Scan the entries below for the word "SPEC". Copy each line that has it.

* THE RECORDS
_ _ _ _ _ _ _

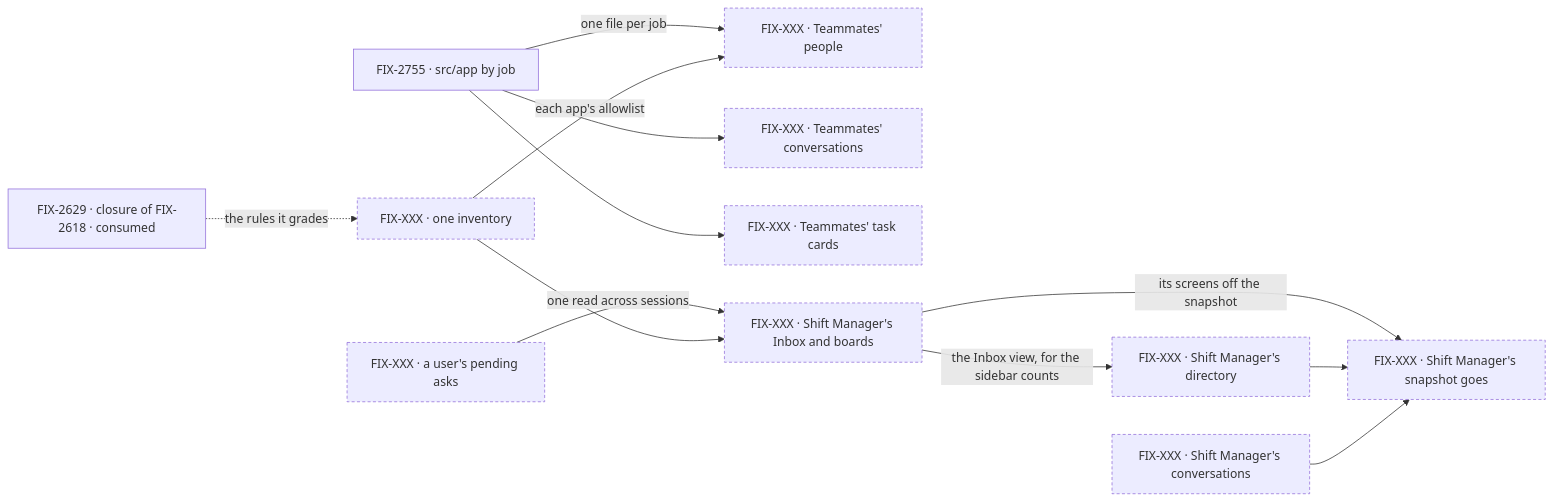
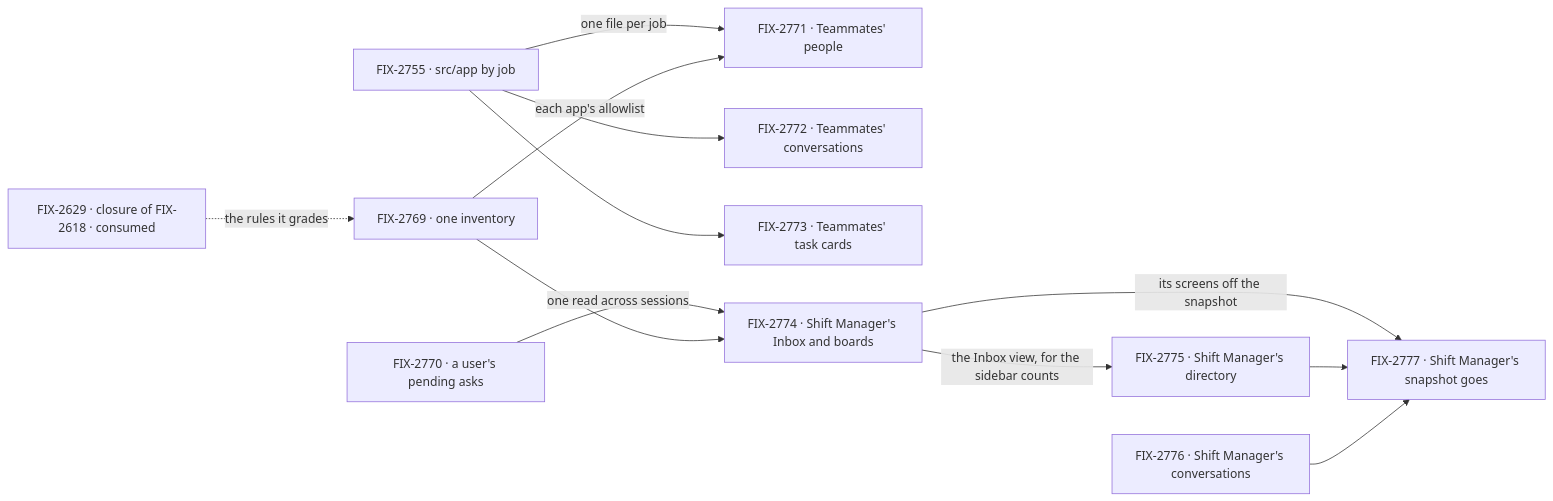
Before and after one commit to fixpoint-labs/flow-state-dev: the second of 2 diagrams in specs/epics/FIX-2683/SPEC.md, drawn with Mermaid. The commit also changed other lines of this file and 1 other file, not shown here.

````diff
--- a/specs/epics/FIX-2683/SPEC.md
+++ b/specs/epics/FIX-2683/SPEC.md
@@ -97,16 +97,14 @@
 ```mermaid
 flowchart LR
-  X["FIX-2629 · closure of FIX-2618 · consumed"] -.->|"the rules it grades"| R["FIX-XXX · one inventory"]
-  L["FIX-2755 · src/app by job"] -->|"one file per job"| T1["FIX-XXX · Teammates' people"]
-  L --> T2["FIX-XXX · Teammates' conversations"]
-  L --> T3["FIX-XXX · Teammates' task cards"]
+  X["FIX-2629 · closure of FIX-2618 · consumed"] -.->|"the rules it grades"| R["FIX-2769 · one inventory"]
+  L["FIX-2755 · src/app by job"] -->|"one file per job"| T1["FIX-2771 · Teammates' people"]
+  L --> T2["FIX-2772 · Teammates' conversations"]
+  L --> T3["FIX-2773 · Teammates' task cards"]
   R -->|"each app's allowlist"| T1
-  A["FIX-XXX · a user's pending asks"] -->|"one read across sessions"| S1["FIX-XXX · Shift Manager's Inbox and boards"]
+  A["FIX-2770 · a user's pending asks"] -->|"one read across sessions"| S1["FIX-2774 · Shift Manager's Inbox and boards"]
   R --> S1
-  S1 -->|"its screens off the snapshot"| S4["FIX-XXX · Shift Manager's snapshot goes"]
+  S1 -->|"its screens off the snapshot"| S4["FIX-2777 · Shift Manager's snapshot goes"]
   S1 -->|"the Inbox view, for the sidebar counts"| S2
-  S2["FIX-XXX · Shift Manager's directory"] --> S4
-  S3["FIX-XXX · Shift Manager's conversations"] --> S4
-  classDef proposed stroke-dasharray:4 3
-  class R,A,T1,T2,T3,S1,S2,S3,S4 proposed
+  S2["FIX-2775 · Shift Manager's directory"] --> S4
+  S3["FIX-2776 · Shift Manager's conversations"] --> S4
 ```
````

_ _ _ _ _ _ _

* EXERCISE OUTPUT
Before and after one commit to fixpoint-labs/flow-state-dev: the second of 2 diagrams in specs/epics/FIX-2683/SPEC.md, drawn with Mermaid. The commit also changed other lines of this file and 1 other file, not shown here.
--- a/specs/epics/FIX-2683/SPEC.md
+++ b/specs/epics/FIX-2683/SPEC.md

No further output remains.